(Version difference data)
=== Section Start ===

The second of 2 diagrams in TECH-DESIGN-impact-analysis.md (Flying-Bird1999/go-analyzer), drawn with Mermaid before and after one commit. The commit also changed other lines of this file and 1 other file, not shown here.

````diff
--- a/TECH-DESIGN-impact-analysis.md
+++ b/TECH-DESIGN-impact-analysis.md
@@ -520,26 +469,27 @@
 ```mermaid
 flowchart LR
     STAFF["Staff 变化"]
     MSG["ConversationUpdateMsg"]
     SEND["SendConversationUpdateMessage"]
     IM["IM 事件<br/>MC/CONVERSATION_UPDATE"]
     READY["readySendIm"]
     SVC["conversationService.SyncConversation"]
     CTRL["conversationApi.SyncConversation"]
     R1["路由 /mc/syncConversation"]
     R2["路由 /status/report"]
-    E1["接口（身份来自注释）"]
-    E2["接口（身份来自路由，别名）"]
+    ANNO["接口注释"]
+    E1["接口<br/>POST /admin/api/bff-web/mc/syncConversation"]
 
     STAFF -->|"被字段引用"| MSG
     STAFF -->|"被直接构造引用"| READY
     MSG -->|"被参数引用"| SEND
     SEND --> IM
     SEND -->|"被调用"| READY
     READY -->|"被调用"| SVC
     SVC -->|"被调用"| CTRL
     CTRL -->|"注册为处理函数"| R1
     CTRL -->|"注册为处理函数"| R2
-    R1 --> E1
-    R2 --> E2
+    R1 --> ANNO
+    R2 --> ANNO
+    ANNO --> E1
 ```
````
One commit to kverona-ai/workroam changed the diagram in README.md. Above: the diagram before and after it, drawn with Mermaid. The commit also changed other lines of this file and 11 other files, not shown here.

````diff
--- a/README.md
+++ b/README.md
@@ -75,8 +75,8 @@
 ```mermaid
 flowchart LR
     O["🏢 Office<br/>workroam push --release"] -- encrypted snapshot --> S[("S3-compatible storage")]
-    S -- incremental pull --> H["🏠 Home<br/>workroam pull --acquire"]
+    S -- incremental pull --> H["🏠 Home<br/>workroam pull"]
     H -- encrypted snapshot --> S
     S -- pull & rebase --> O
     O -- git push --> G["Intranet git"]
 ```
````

=== Section End ===

• _WHAT TO WORK ON_: Scan the lines above for the word "READY", then copy each line that has it.

• _WORKED SOLUTION_:
     READY["readySendIm"]
     STAFF -->|"被直接构造引用"| READY
     SEND -->|"被调用"| READY
     READY -->|"被调用"| SVC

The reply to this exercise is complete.